*** Provided data ***
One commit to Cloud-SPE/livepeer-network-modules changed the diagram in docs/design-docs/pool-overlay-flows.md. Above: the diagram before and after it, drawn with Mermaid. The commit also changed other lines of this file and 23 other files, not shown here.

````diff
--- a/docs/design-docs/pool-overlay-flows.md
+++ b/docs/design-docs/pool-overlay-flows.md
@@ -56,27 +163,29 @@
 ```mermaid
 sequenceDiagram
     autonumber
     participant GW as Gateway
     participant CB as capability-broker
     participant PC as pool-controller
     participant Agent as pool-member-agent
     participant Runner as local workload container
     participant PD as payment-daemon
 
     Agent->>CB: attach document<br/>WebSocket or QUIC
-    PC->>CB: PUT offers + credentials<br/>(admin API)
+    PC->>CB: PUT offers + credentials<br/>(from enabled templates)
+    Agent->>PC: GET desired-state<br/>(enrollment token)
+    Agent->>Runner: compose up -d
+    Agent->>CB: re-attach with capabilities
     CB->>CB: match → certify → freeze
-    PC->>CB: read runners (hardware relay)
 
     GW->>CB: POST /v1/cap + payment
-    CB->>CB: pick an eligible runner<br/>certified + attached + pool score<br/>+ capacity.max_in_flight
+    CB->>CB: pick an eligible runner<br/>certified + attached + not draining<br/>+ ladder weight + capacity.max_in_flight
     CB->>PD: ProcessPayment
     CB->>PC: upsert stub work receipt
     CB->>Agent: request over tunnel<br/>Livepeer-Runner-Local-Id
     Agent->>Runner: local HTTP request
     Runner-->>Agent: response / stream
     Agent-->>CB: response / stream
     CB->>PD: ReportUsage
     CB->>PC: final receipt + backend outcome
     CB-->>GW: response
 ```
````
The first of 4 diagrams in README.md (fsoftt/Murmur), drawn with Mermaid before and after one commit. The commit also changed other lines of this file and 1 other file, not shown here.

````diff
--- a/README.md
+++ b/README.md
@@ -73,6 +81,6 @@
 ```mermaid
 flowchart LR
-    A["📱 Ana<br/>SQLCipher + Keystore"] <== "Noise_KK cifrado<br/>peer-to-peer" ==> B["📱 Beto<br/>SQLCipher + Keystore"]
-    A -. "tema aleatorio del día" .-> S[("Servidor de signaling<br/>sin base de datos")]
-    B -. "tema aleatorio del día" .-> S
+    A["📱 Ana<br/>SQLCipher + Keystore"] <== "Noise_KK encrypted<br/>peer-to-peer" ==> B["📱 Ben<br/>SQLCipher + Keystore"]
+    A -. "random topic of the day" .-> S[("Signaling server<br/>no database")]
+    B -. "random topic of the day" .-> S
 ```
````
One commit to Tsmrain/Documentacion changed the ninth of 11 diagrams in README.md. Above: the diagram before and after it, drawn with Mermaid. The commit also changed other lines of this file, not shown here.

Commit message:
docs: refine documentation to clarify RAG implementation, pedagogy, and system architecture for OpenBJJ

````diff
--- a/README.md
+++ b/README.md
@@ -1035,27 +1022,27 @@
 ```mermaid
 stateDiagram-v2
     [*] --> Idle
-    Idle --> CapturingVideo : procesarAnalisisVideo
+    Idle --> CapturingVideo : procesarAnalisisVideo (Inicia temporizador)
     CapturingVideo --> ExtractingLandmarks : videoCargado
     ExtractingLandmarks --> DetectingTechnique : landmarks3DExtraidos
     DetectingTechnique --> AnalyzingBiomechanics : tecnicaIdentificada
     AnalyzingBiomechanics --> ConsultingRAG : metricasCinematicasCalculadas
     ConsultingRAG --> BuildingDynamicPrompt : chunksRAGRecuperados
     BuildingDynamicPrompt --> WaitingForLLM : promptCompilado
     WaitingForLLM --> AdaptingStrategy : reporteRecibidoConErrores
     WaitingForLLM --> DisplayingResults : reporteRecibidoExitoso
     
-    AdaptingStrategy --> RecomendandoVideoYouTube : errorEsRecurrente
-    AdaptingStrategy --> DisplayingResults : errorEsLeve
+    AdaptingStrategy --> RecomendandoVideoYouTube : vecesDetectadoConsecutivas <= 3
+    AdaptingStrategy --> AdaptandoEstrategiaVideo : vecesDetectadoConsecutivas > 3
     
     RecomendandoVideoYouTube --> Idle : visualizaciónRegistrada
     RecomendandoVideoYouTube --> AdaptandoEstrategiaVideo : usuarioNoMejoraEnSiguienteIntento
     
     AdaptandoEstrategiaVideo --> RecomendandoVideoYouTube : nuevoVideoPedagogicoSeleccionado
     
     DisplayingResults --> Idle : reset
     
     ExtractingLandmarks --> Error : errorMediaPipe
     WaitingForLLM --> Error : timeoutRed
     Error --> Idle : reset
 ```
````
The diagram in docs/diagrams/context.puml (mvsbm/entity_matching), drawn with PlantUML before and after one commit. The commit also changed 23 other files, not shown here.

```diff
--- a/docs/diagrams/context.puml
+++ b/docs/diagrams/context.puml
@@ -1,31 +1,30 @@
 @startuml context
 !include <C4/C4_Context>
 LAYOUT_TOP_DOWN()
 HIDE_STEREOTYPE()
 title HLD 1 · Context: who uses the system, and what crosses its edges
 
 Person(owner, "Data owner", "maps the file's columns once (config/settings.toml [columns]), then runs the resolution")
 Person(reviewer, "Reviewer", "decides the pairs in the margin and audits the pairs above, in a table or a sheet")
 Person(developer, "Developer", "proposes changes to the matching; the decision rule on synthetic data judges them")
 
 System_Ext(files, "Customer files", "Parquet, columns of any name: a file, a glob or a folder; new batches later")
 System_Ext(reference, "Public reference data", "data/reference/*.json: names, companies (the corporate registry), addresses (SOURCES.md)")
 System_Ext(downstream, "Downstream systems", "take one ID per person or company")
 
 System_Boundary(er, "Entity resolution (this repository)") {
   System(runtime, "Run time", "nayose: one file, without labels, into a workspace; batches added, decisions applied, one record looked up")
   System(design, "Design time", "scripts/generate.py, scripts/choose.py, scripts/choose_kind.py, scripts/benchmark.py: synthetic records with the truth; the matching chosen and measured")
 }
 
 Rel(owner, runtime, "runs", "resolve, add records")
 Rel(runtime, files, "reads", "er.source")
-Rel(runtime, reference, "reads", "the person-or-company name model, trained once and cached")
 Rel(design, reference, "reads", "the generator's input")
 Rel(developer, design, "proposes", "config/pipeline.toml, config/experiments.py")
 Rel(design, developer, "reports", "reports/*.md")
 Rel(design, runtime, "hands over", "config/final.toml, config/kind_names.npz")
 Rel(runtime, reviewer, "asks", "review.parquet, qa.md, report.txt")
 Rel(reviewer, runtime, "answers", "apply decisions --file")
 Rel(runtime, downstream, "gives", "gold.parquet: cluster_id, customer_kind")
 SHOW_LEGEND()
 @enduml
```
*** End of Provided data ***
__Problem requirements__: Your reply must contain each entry, reproduced exactly.

__Completed task__:
One commit to Cloud-SPE/livepeer-network-modules changed the diagram in docs/design-docs/pool-overlay-flows.md. Above: the diagram before and after it, drawn with Mermaid. The commit also changed other lines of this file and 23 other files, not shown here.

````diff
--- a/docs/design-docs/pool-overlay-flows.md
+++ b/docs/design-docs/pool-overlay-flows.md
@@ -56,27 +163,29 @@
 ```mermaid
 sequenceDiagram
     autonumber
     participant GW as Gateway
     participant CB as capability-broker
     participant PC as pool-controller
     participant Agent as pool-member-agent
     participant Runner as local workload container
     participant PD as payment-daemon
 
     Agent->>CB: attach document<br/>WebSocket or QUIC
-    PC->>CB: PUT offers + credentials<br/>(admin API)
+    PC->>CB: PUT offers + credentials<br/>(from enabled templates)
+    Agent->>PC: GET desired-state<br/>(enrollment token)
+    Agent->>Runner: compose up -d
+    Agent->>CB: re-attach with capabilities
     CB->>CB: match → certify → freeze
-    PC->>CB: read runners (hardware relay)
 
     GW->>CB: POST /v1/cap + payment
-    CB->>CB: pick an eligible runner<br/>certified + attached + pool score<br/>+ capacity.max_in_flight
+    CB->>CB: pick an eligible runner<br/>certified + attached + not draining<br/>+ ladder weight + capacity.max_in_flight
     CB->>PD: ProcessPayment
     CB->>PC: upsert stub work receipt
     CB->>Agent: request over tunnel<br/>Livepeer-Runner-Local-Id
     Agent->>Runner: local HTTP request
     Runner-->>Agent: response / stream
     Agent-->>CB: response / stream
     CB->>PD: ReportUsage
     CB->>PC: final receipt + backend outcome
     CB-->>GW: response
 ```
````
The first of 4 diagrams in README.md (fsoftt/Murmur), drawn with Mermaid before and after one commit. The commit also changed other lines of this file and 1 other file, not shown here.

````diff
--- a/README.md
+++ b/README.md
@@ -73,6 +81,6 @@
 ```mermaid
 flowchart LR
-    A["📱 Ana<br/>SQLCipher + Keystore"] <== "Noise_KK cifrado<br/>peer-to-peer" ==> B["📱 Beto<br/>SQLCipher + Keystore"]
-    A -. "tema aleatorio del día" .-> S[("Servidor de signaling<br/>sin base de datos")]
-    B -. "tema aleatorio del día" .-> S
+    A["📱 Ana<br/>SQLCipher + Keystore"] <== "Noise_KK encrypted<br/>peer-to-peer" ==> B["📱 Ben<br/>SQLCipher + Keystore"]
+    A -. "random topic of the day" .-> S[("Signaling server<br/>no database")]
+    B -. "random topic of the day" .-> S
 ```
````
One commit to Tsmrain/Documentacion changed the ninth of 11 diagrams in README.md. Above: the diagram before and after it, drawn with Mermaid. The commit also changed other lines of this file, not shown here.

Commit message:
docs: refine documentation to clarify RAG implementation, pedagogy, and system architecture for OpenBJJ

````diff
--- a/README.md
+++ b/README.md
@@ -1035,27 +1022,27 @@
 ```mermaid
 stateDiagram-v2
     [*] --> Idle
-    Idle --> CapturingVideo : procesarAnalisisVideo
+    Idle --> CapturingVideo : procesarAnalisisVideo (Inicia temporizador)
     CapturingVideo --> ExtractingLandmarks : videoCargado
     ExtractingLandmarks --> DetectingTechnique : landmarks3DExtraidos
     DetectingTechnique --> AnalyzingBiomechanics : tecnicaIdentificada
     AnalyzingBiomechanics --> ConsultingRAG : metricasCinematicasCalculadas
     ConsultingRAG --> BuildingDynamicPrompt : chunksRAGRecuperados
     BuildingDynamicPrompt --> WaitingForLLM : promptCompilado
     WaitingForLLM --> AdaptingStrategy : reporteRecibidoConErrores
     WaitingForLLM --> DisplayingResults : reporteRecibidoExitoso
     
-    AdaptingStrategy --> RecomendandoVideoYouTube : errorEsRecurrente
-    AdaptingStrategy --> DisplayingResults : errorEsLeve
+    AdaptingStrategy --> RecomendandoVideoYouTube : vecesDetectadoConsecutivas <= 3
+    AdaptingStrategy --> AdaptandoEstrategiaVideo : vecesDetectadoConsecutivas > 3
     
     RecomendandoVideoYouTube --> Idle : visualizaciónRegistrada
     RecomendandoVideoYouTube --> AdaptandoEstrategiaVideo : usuarioNoMejoraEnSiguienteIntento
     
     AdaptandoEstrategiaVideo --> RecomendandoVideoYouTube : nuevoVideoPedagogicoSeleccionado
     
     DisplayingResults --> Idle : reset
     
     ExtractingLandmarks --> Error : errorMediaPipe
     WaitingForLLM --> Error : timeoutRed
     Error --> Idle : reset
 ```
````
The diagram in docs/diagrams/context.puml (mvsbm/entity_matching), drawn with PlantUML before and after one commit. The commit also changed 23 other files, not shown here.

```diff
--- a/docs/diagrams/context.puml
+++ b/docs/diagrams/context.puml
@@ -1,31 +1,30 @@
 @startuml context
 !include <C4/C4_Context>
 LAYOUT_TOP_DOWN()
 HIDE_STEREOTYPE()
 title HLD 1 · Context: who uses the system, and what crosses its edges
 
 Person(owner, "Data owner", "maps the file's columns once (config/settings.toml [columns]), then runs the resolution")
 Person(reviewer, "Reviewer", "decides the pairs in the margin and audits the pairs above, in a table or a sheet")
 Person(developer, "Developer", "proposes changes to the matching; the decision rule on synthetic data judges them")
 
 System_Ext(files, "Customer files", "Parquet, columns of any name: a file, a glob or a folder; new batches later")
 System_Ext(reference, "Public reference data", "data/reference/*.json: names, companies (the corporate registry), addresses (SOURCES.md)")
 System_Ext(downstream, "Downstream systems", "take one ID per person or company")
 
 System_Boundary(er, "Entity resolution (this repository)") {
   System(runtime, "Run time", "nayose: one file, without labels, into a workspace; batches added, decisions applied, one record looked up")
   System(design, "Design time", "scripts/generate.py, scripts/choose.py, scripts/choose_kind.py, scripts/benchmark.py: synthetic records with the truth; the matching chosen and measured")
 }
 
 Rel(owner, runtime, "runs", "resolve, add records")
 Rel(runtime, files, "reads", "er.source")
-Rel(runtime, reference, "reads", "the person-or-company name model, trained once and cached")
 Rel(design, reference, "reads", "the generator's input")
 Rel(developer, design, "proposes", "config/pipeline.toml, config/experiments.py")
 Rel(design, developer, "reports", "reports/*.md")
 Rel(design, runtime, "hands over", "config/final.toml, config/kind_names.npz")
 Rel(runtime, reviewer, "asks", "review.parquet, qa.md, report.txt")
 Rel(reviewer, runtime, "answers", "apply decisions --file")
 Rel(runtime, downstream, "gives", "gold.parquet: cluster_id, customer_kind")
 SHOW_LEGEND()
 @enduml
```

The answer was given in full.